## Description of the task
Copy each line from the entries that the word "overflow" appears in.

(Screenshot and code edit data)
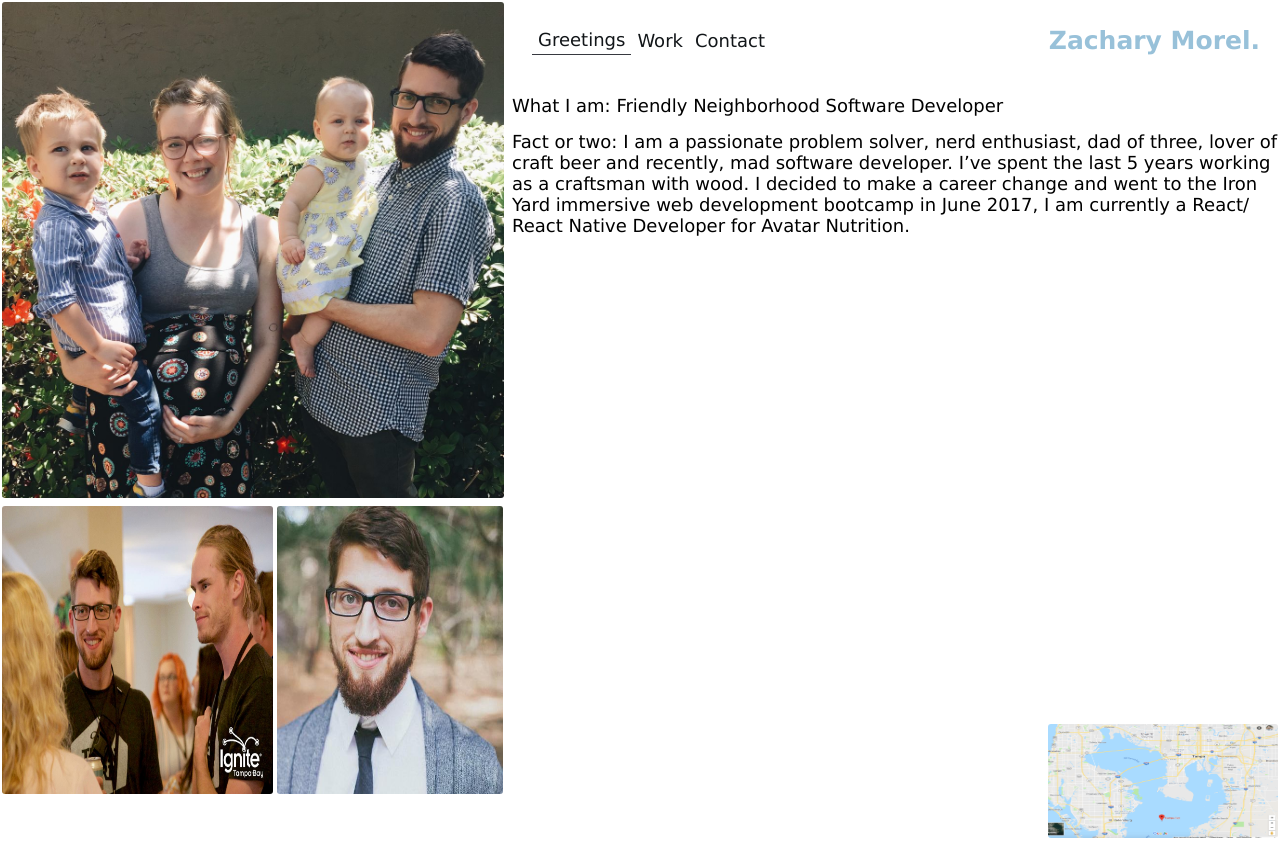
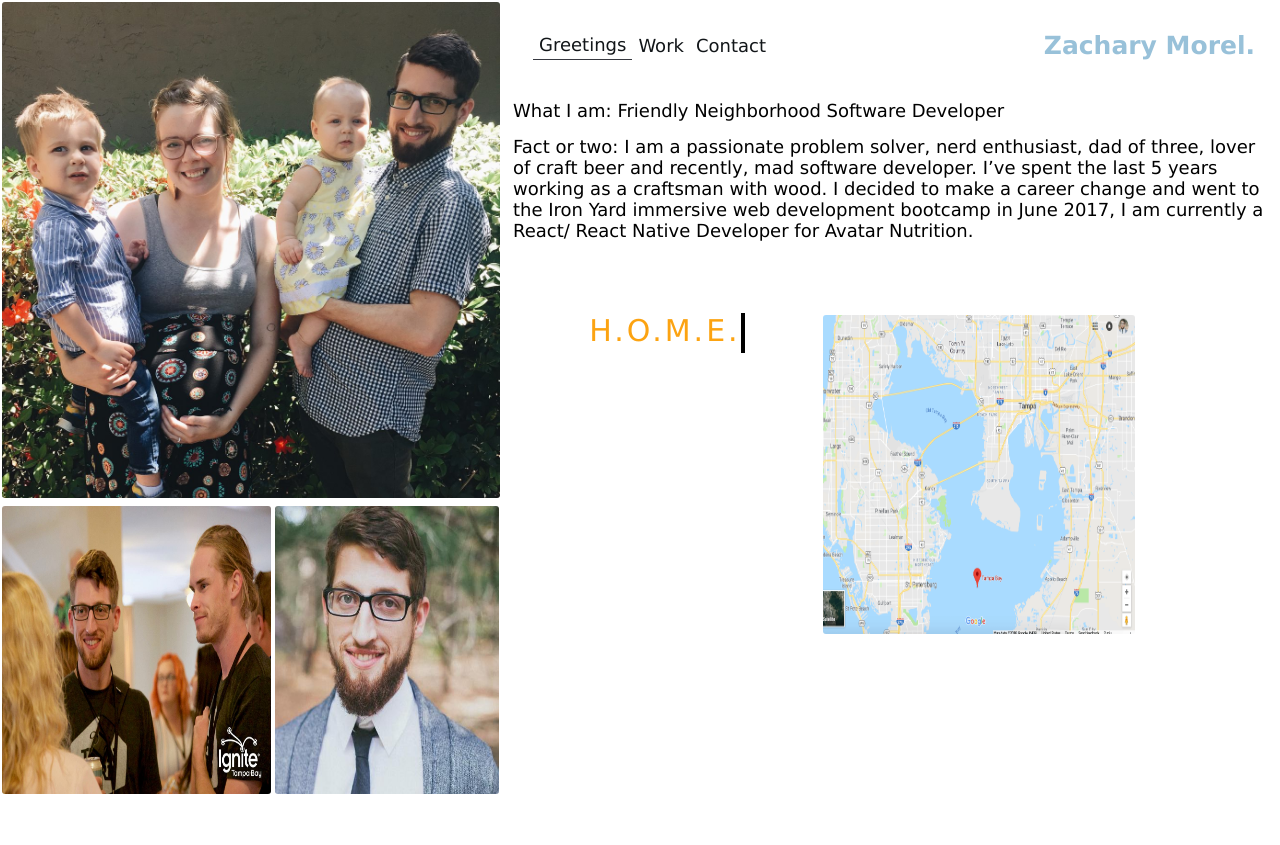
Before and after one commit to zacharymorel/zacharymorel.github.io, a React (Create React App) app in the folder potfolio/: page / in a window 1280 px wide. Built offline with nearby package versions, Linux system fonts and the light colour scheme.

Commit message:
More refactoring and styling

```diff
--- a/potfolio/src/App.js
+++ b/potfolio/src/App.js
@@ -17,7 +17,7 @@ const styles = {
   app: {
     height: '100vh',
     display: 'flex',
-    flexFlow: 'row wrap',
+    flexFlow: 'row',
     width: '100vw'
   }
 }
--- a/potfolio/src/css/aboutMe.css
+++ b/potfolio/src/css/aboutMe.css
@@ -1,3 +1,16 @@
+
+/* The typing effect */
+@keyframes typing {
+from { width: 0 }
+to { width: 130px }
+}
+
+/* The typewriter cursor effect */
+@keyframes blink-caret {
+from, to { border-color: transparent }
+50% { border-color: Black; }
+}
+
 .AboutMeContainer {
   display: flex;
   flex-flow: row wrap;
@@ -6,11 +19,33 @@
 }
 
 .AboutMePersonalInfo {
-  /* width: 100%; */
+  /* background: beige; */
+  height: 30%;
+  width: 100%;
 }
 
 .AboutMeMap {
-  align-items: flex-end;
+  /* background: cadetblue; */
   display: flex;
+  height: 70%;
   justify-content: flex-end;
 }
+
+.AboutMeHomeContainer {
+  display: flex;
+  justify-content: center;
+  width: 100%;
+}
+
+#AboutMeHome:first-of-type {
+  animation: typing 1.6s steps(14, end),
+    blink-caret .75s step-end infinite;
+  border-right: .15em solid; /* The typwriter cursor */
+  color: #FCA311;
+  font-size: 30px;
+  height: 40px;
+  margin: 0 auto; /* Gives that scrolling effect as the typing happens */
+  letter-spacing: 3px; /* Adjust as needed */
+  overflow: hidden; /* Ensures the content is not revealed until the animation */
+  white-space: nowrap; /* Keeps the content on a single line */
+}
--- a/potfolio/src/css/theme.css
+++ b/potfolio/src/css/theme.css
@@ -1,6 +1,6 @@
 body {
   margin: 0;
-  overflow: hidden;
+  /* overflow: hidden; */
   padding: 0;
 }
 
--- a/potfolio/src/views/AboutMe.js
+++ b/potfolio/src/views/AboutMe.js
@@ -11,8 +11,6 @@ const AboutMe = () => {
   const images = imageImport(require.context('../images', false, /\.(png|jpe?g|svg)$/))
   const { PersonalInfo, TampaBayImage } = styles
 
-  // TODO: Look at the Flex Box styling Column and Row for AboutMeContainer,
-  //  I don't have it quite right
   return (
     <div className='AboutMeContainer'>
       <div className='AboutMePersonalInfo'>
@@ -20,6 +18,9 @@ const AboutMe = () => {
         <p className='Text' style={PersonalInfo}><span className='Categories'>Fact or two:</span> I am a passionate problem solver, nerd enthusiast, dad of three, lover of craft beer and recently, mad software developer. I’ve spent the last 5 years working as a craftsman with wood. I decided to make a career change and went to the Iron Yard immersive web development bootcamp in June 2017, I am currently a React/ React Native Developer for Avatar Nutrition.</p>
       </div>
       <div className='AboutMeMap'>
+        <div className='AboutMeHomeContainer'>
+          <p id='AboutMeHome' className='Text' >H.O.M.E.</p>
+        </div>
         <ImagesWrapper styles={TampaBayImage} image={images['TampaBay.png']} />
       </div>
     </div>
@@ -32,8 +33,8 @@ const styles = {
     marginBottom: 5,
   },
   TampaBayImage: {
-    height: '30%',
-    width: '30%'
+    height: '60%',
+    width: '50%'
   }
 }
 
--- a/potfolio/src/views/LeftViewComponents/Contact.js
+++ b/potfolio/src/views/Contact.js
@@ -1,8 +1,6 @@
 import React from 'react'
-import ButtonWrapper from '../../utility_components/ButtonWrapper'
-import { PortfolioConfig } from '../../PortfolioConfig'
-
-// import '../../css/mobile/leftViewMobile.css'
+import ButtonWrapper from '../utility_components/ButtonWrapper'
+import { PortfolioConfig } from '../PortfolioConfig'
 
 const Contact = () => {
   return (
--- a/potfolio/src/views/Main.js
+++ b/potfolio/src/views/Main.js
@@ -21,7 +21,7 @@ const Main = () => {
 const styles = {
   contentInfo: {
     height: '100%',
-    // paddingTop: 2,
+    padding: 5,
     width: '60%'
   }
 }
```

## Task answer
+  overflow: hidden; /* Ensures the content is not revealed until the animation */
-  overflow: hidden;
+  /* overflow: hidden; */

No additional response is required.